------ Task data ------

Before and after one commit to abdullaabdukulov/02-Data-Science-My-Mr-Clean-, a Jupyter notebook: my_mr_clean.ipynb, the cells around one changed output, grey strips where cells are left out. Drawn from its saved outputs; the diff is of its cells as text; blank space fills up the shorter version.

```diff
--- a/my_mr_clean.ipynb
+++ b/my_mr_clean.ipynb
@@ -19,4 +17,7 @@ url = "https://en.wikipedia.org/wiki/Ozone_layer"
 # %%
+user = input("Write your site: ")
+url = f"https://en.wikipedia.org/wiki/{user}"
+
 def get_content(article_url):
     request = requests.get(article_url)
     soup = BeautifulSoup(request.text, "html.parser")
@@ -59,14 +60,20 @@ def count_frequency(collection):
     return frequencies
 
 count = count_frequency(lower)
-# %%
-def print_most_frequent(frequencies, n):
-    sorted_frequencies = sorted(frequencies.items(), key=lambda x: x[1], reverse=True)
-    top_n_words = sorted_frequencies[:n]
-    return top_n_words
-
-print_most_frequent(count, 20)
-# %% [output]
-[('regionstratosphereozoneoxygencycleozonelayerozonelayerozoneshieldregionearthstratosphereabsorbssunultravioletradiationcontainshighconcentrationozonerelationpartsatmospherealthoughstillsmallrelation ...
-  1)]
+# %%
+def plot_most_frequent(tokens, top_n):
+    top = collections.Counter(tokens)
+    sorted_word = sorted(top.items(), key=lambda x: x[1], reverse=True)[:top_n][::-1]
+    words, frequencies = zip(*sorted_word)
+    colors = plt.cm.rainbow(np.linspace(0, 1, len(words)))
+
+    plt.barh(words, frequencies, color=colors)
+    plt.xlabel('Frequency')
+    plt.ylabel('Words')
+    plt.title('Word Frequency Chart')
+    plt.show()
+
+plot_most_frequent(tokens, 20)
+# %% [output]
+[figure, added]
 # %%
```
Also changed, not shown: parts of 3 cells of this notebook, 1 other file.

------

What you will do: Your task is to repeat each of the records above exactly.

Answer to the problem:
Before and after one commit to abdullaabdukulov/02-Data-Science-My-Mr-Clean-, a Jupyter notebook: my_mr_clean.ipynb, the cells around one changed output, grey strips where cells are left out. Drawn from its saved outputs; the diff is of its cells as text; blank space fills up the shorter version.

```diff
--- a/my_mr_clean.ipynb
+++ b/my_mr_clean.ipynb
@@ -19,4 +17,7 @@ url = "https://en.wikipedia.org/wiki/Ozone_layer"
 # %%
+user = input("Write your site: ")
+url = f"https://en.wikipedia.org/wiki/{user}"
+
 def get_content(article_url):
     request = requests.get(article_url)
     soup = BeautifulSoup(request.text, "html.parser")
@@ -59,14 +60,20 @@ def count_frequency(collection):
     return frequencies
 
 count = count_frequency(lower)
-# %%
-def print_most_frequent(frequencies, n):
-    sorted_frequencies = sorted(frequencies.items(), key=lambda x: x[1], reverse=True)
-    top_n_words = sorted_frequencies[:n]
-    return top_n_words
-
-print_most_frequent(count, 20)
-# %% [output]
-[('regionstratosphereozoneoxygencycleozonelayerozonelayerozoneshieldregionearthstratosphereabsorbssunultravioletradiationcontainshighconcentrationozonerelationpartsatmospherealthoughstillsmallrelation ...
-  1)]
+# %%
+def plot_most_frequent(tokens, top_n):
+    top = collections.Counter(tokens)
+    sorted_word = sorted(top.items(), key=lambda x: x[1], reverse=True)[:top_n][::-1]
+    words, frequencies = zip(*sorted_word)
+    colors = plt.cm.rainbow(np.linspace(0, 1, len(words)))
+
+    plt.barh(words, frequencies, color=colors)
+    plt.xlabel('Frequency')
+    plt.ylabel('Words')
+    plt.title('Word Frequency Chart')
+    plt.show()
+
+plot_most_frequent(tokens, 20)
+# %% [output]
+[figure, added]
 # %%
```
Also changed, not shown: parts of 3 cells of this notebook, 1 other file.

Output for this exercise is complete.